Screenshot and code edit data:

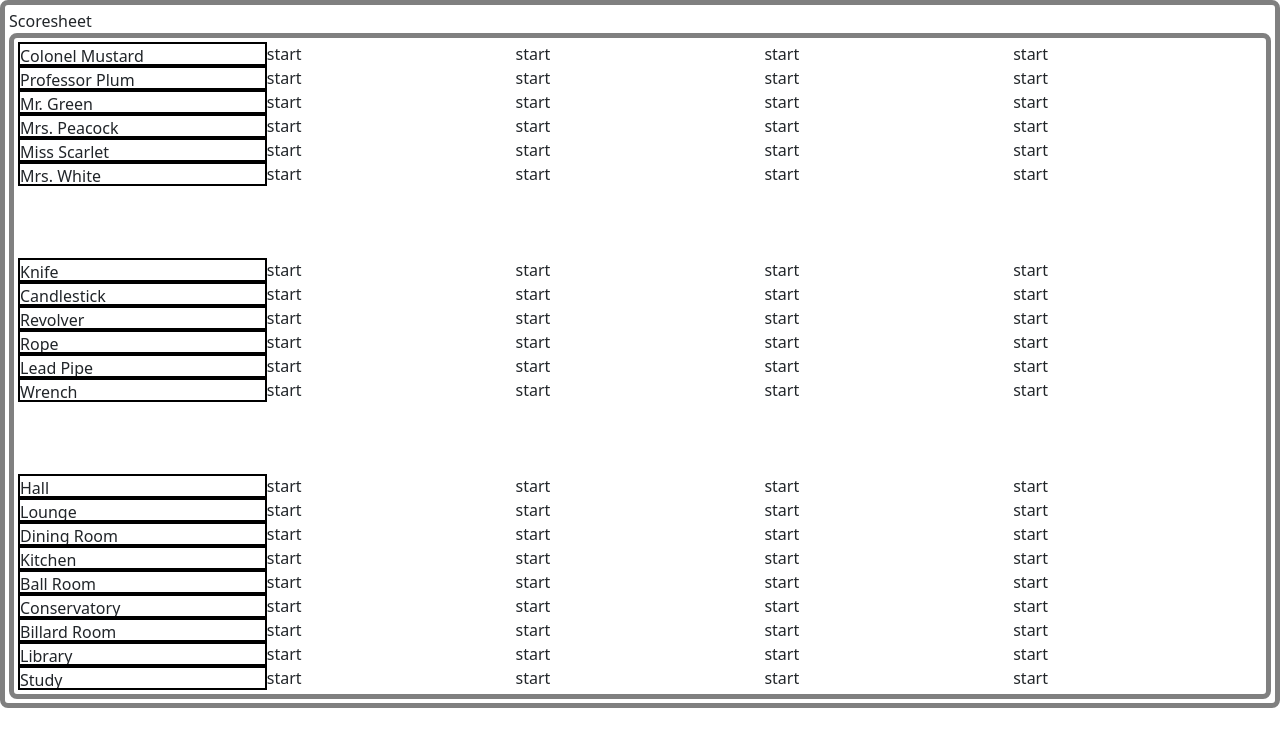
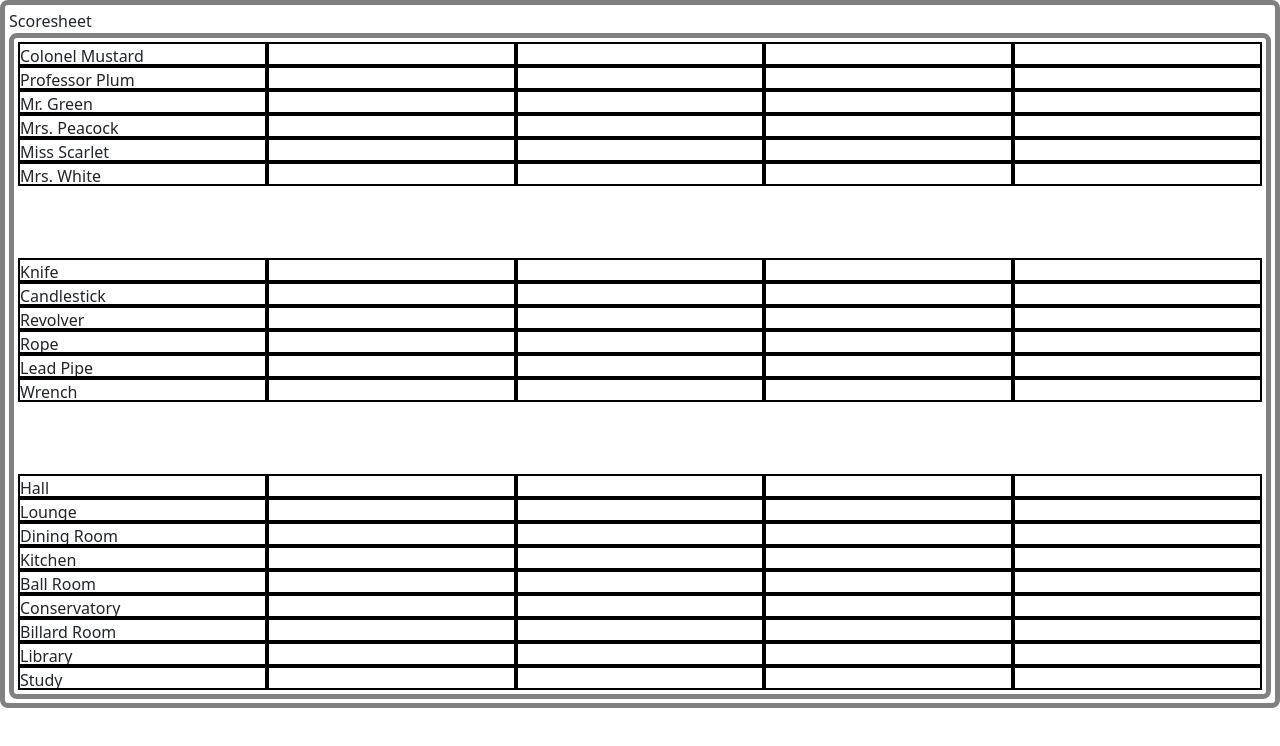
Before and after one commit to nisequence/clue-dan-nicole, a React (Create React App) app in the folder client/: page / in a window 1280 px wide. Shown: the top 746 px of the page. Built offline with nearby package versions, Linux system fonts and the light colour scheme.

Commit message:
forms working well

```diff
--- a/client/src/App.css
+++ b/client/src/App.css
@@ -74,7 +74,7 @@
 
 #weapons > div, #suspects > div, #rooms > div, .suspects, .weapons, .rooms, .scoresheetCell{
   border: 2px solid black;
-  height: 1em;
+  /* height: 1em; */
   overflow-y: hidden;
   /* width: 1em; */
   min-width: 7em;
@@ -84,3 +84,10 @@
 .suspects, .weapons, .rooms {
   height: 1.5em;
 }
+
+.inputCells {
+  position: relative;
+  border: 2px solid black !important;
+  height: 1.25em;
+  font-size: large;
+}
--- a/client/src/components/game_layout/scoresheet/ScoreSheetCell.jsx
+++ b/client/src/components/game_layout/scoresheet/ScoreSheetCell.jsx
@@ -2,104 +2,52 @@
 // https://legacy.reactjs.org/docs/forms.html
 
 import React, { useRef, useState } from "react";
-import { Form, FormGroup, Input } from "reactstrap";
+import ScoresheetInputForm from "./ScoresheetInputForm";
 export default function ScoreSheetCell(props) {
+  const cellContent = useRef();
+
   const [cellState, setCellState] = useState("unchecked");
-  const [cellText, setCellText] = useState(<div>start</div>);
+  const [cellText, setCellText] = useState(<div className="scoresheetCell" ><div style={{visibility: "hidden"}}>unchecked</div></div>);
 
-  const cellContent = useRef();
-  const formTextRef = useRef();
-
-  const checkCellText = () => {
+  const checkCellState = () => {
     if (cellState === "unchecked") {
       setCellState("checked");
-      switchCellText();
-
-      console.log(cellState);
-    } else if (cellState === "checked") {
+      switchCellText("checked");
+    }
+    if (cellState === "checked") {
       setCellState("input");
-      console.log(cellState);
-      switchCellText();
-    } else if (cellState === "input") {
-    //   handleSubmit();
-      // setCellState("unchecked")
-      console.log(cellState);
-    } else if (cellState === "manualText") {
-        // setCellState("manualText")
-        console.log(cellState);
-        switchCellText()
+      switchCellText("input");
     }
-    // }
-
-    // else if (cellState.current === "input") {
-    //     switchCellText()
-    // } else if (cellState.current === "checked"){
-    //     switchCellText()
-    // } else if (cellState.current === "unchecked") {
-    //     switchCellText()
-    // }
-  };
-
-  const switchCellText = () => {
-    // console.log(cellContent.current);
-    if (cellState === "unchecked") {
-      setCellState("checked");
-      cellContent.current = <div onClick={switchCellText}>checked</div>;
-      setCellText(cellContent.current);
-    } else if (cellState === "checked") {
-      setCellState("input");
-      cellContent.current = (
-        <Form>
-          <FormGroup>
-            <Input
-              placeholder="Hello"
-              innerRef={formTextRef}
-              type="text"
-              autoComplete="on"
-              onSubmit={(e) => {
-                e.preventDefault()
-                alert(formTextRef)
-                // handleSubmit()
-              }}
-            />
-          </FormGroup>
-        </Form>
-      );
-      setCellText(cellContent.current);
-    } else if (cellState === "input") {
-      setCellState("unchecked");
-      cellContent.current = <div onClick={switchCellText}>unchecked</div>;
-      setCellText(cellContent.current);
+    if (cellState === "manualText") {
+      setCellState("unchecked")
+      switchCellText("unchecked");
     }
   };
 
-  function handleSubmit() {
-    // e.preventDefault()
-
-        alert("formText:",formTextRef.current.value)
-        setCellState("manualText")
-        cellContent.current = <div>{formTextRef.current.value}</div>
-
-    console.log("text submitted");
-    // switchCellText();
-  }
-
-//   const outputDisplay = () => {
-//     // if (formText.current.value !== null) {
-//     //   return formText.current.value;
-//     // } else {
-//       return cellText;
-//     // }
-//   };
+  const switchCellText = (cellState) => {
+    if (cellState === "checked") {
+      setCellText(<div className="scoresheetCell"><div onClick={switchCellText}>checked</div></div>);
+    }
+    if (cellState === "unchecked") {
+      setCellText(<div className="scoresheetCell"><div style={{visibility: "hidden"}} onClick={switchCellText}>unchecked</div></div>)
+    }
+    if (cellState === "input") {
+      setCellText(<ScoresheetInputForm
+        setCellText={setCellText}
+        switchCellText = {switchCellText}
+        setCellState= {setCellState}
+        />);
+    }
+  };
 
   return (
-    // <>
-    //   <div onClick={switchCellText}>{cellText}</div>
-    // </>
-    <div onClick={(e) => {
-        e.preventDefault()
-        // alert("it's clicking time")
-        checkCellText()
-    }}>{cellText}</div>
+    <div
+      onClick={(e) => {
+        e.preventDefault();
+        checkCellState();
+      }}
+    >
+      {cellText}
+    </div>
   );
 }
--- /dev/null
+++ b/client/src/components/game_layout/scoresheet/ScoresheetInputForm.jsx
@@ -0,0 +1,38 @@
+import { useRef } from "react";
+import { Input } from "reactstrap";
+
+// import ReactDOM from 'react-dom/client';
+
+export default function ScoresheetInputForm(props) {
+  const formTextRef = useRef();
+
+  //todo: auto capture the cursor when the field appears
+  //todo: change the click  to switch when blank, rather than just return (line #13)
+  const handleSubmit = () => {
+    if (formTextRef.current.value.length === 0) {
+      return;
+    }
+    props.setCellText(
+      <div className="scoresheetCell" onClick={props.switchCellText}>{formTextRef.current.value}</div>
+    );
+    props.setCellState("manualText")
+    props.switchCellText();
+    console.log("other side");
+  };
+  return (
+    <div className="inputCells">
+        <Input
+          placeholder=""
+          innerRef={formTextRef}
+          type="text"
+          autoComplete="on"
+          onClick={(e) => {
+            handleSubmit();
+          }}
+        />
+    </div>
+  );
+}
+
+// const root = ReactDOM.createRoot(document.getElementById('root'));
+// root.render(<MyForm />);
```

- Prompt
In your copy, restate the data above word for word but leave out any picture.

- Reply
Before and after one commit to nisequence/clue-dan-nicole, a React (Create React App) app in the folder client/: page / in a window 1280 px wide. Shown: the top 746 px of the page. Built offline with nearby package versions, Linux system fonts and the light colour scheme.

Commit message:
forms working well

```diff
--- a/client/src/App.css
+++ b/client/src/App.css
@@ -74,7 +74,7 @@
 
 #weapons > div, #suspects > div, #rooms > div, .suspects, .weapons, .rooms, .scoresheetCell{
   border: 2px solid black;
-  height: 1em;
+  /* height: 1em; */
   overflow-y: hidden;
   /* width: 1em; */
   min-width: 7em;
@@ -84,3 +84,10 @@
 .suspects, .weapons, .rooms {
   height: 1.5em;
 }
+
+.inputCells {
+  position: relative;
+  border: 2px solid black !important;
+  height: 1.25em;
+  font-size: large;
+}
--- a/client/src/components/game_layout/scoresheet/ScoreSheetCell.jsx
+++ b/client/src/components/game_layout/scoresheet/ScoreSheetCell.jsx
@@ -2,104 +2,52 @@
 // https://legacy.reactjs.org/docs/forms.html
 
 import React, { useRef, useState } from "react";
-import { Form, FormGroup, Input } from "reactstrap";
+import ScoresheetInputForm from "./ScoresheetInputForm";
 export default function ScoreSheetCell(props) {
+  const cellContent = useRef();
+
   const [cellState, setCellState] = useState("unchecked");
-  const [cellText, setCellText] = useState(<div>start</div>);
+  const [cellText, setCellText] = useState(<div className="scoresheetCell" ><div style={{visibility: "hidden"}}>unchecked</div></div>);
 
-  const cellContent = useRef();
-  const formTextRef = useRef();
-
-  const checkCellText = () => {
+  const checkCellState = () => {
     if (cellState === "unchecked") {
       setCellState("checked");
-      switchCellText();
-
-      console.log(cellState);
-    } else if (cellState === "checked") {
+      switchCellText("checked");
+    }
+    if (cellState === "checked") {
       setCellState("input");
-      console.log(cellState);
-      switchCellText();
-    } else if (cellState === "input") {
-    //   handleSubmit();
-      // setCellState("unchecked")
-      console.log(cellState);
-    } else if (cellState === "manualText") {
-        // setCellState("manualText")
-        console.log(cellState);
-        switchCellText()
+      switchCellText("input");
     }
-    // }
-
-    // else if (cellState.current === "input") {
-    //     switchCellText()
-    // } else if (cellState.current === "checked"){
-    //     switchCellText()
-    // } else if (cellState.current === "unchecked") {
-    //     switchCellText()
-    // }
-  };
-
-  const switchCellText = () => {
-    // console.log(cellContent.current);
-    if (cellState === "unchecked") {
-      setCellState("checked");
-      cellContent.current = <div onClick={switchCellText}>checked</div>;
-      setCellText(cellContent.current);
-    } else if (cellState === "checked") {
-      setCellState("input");
-      cellContent.current = (
-        <Form>
-          <FormGroup>
-            <Input
-              placeholder="Hello"
-              innerRef={formTextRef}
-              type="text"
-              autoComplete="on"
-              onSubmit={(e) => {
-                e.preventDefault()
-                alert(formTextRef)
-                // handleSubmit()
-              }}
-            />
-          </FormGroup>
-        </Form>
-      );
-      setCellText(cellContent.current);
-    } else if (cellState === "input") {
-      setCellState("unchecked");
-      cellContent.current = <div onClick={switchCellText}>unchecked</div>;
-      setCellText(cellContent.current);
+    if (cellState === "manualText") {
+      setCellState("unchecked")
+      switchCellText("unchecked");
     }
   };
 
-  function handleSubmit() {
-    // e.preventDefault()
-
-        alert("formText:",formTextRef.current.value)
-        setCellState("manualText")
-        cellContent.current = <div>{formTextRef.current.value}</div>
-
-    console.log("text submitted");
-    // switchCellText();
-  }
-
-//   const outputDisplay = () => {
-//     // if (formText.current.value !== null) {
-//     //   return formText.current.value;
-//     // } else {
-//       return cellText;
-//     // }
-//   };
+  const switchCellText = (cellState) => {
+    if (cellState === "checked") {
+      setCellText(<div className="scoresheetCell"><div onClick={switchCellText}>checked</div></div>);
+    }
+    if (cellState === "unchecked") {
+      setCellText(<div className="scoresheetCell"><div style={{visibility: "hidden"}} onClick={switchCellText}>unchecked</div></div>)
+    }
+    if (cellState === "input") {
+      setCellText(<ScoresheetInputForm
+        setCellText={setCellText}
+        switchCellText = {switchCellText}
+        setCellState= {setCellState}
+        />);
+    }
+  };
 
   return (
-    // <>
-    //   <div onClick={switchCellText}>{cellText}</div>
-    // </>
-    <div onClick={(e) => {
-        e.preventDefault()
-        // alert("it's clicking time")
-        checkCellText()
-    }}>{cellText}</div>
+    <div
+      onClick={(e) => {
+        e.preventDefault();
+        checkCellState();
+      }}
+    >
+      {cellText}
+    </div>
   );
 }
--- /dev/null
+++ b/client/src/components/game_layout/scoresheet/ScoresheetInputForm.jsx
@@ -0,0 +1,38 @@
+import { useRef } from "react";
+import { Input } from "reactstrap";
+
+// import ReactDOM from 'react-dom/client';
+
+export default function ScoresheetInputForm(props) {
+  const formTextRef = useRef();
+
+  //todo: auto capture the cursor when the field appears
+  //todo: change the click  to switch when blank, rather than just return (line #13)
+  const handleSubmit = () => {
+    if (formTextRef.current.value.length === 0) {
+      return;
+    }
+    props.setCellText(
+      <div className="scoresheetCell" onClick={props.switchCellText}>{formTextRef.current.value}</div>
+    );
+    props.setCellState("manualText")
+    props.switchCellText();
+    console.log("other side");
+  };
+  return (
+    <div className="inputCells">
+        <Input
+          placeholder=""
+          innerRef={formTextRef}
+          type="text"
+          autoComplete="on"
+          onClick={(e) => {
+            handleSubmit();
+          }}
+        />
+    </div>
+  );
+}
+
+// const root = ReactDOM.createRoot(document.getElementById('root'));
+// root.render(<MyForm />);
```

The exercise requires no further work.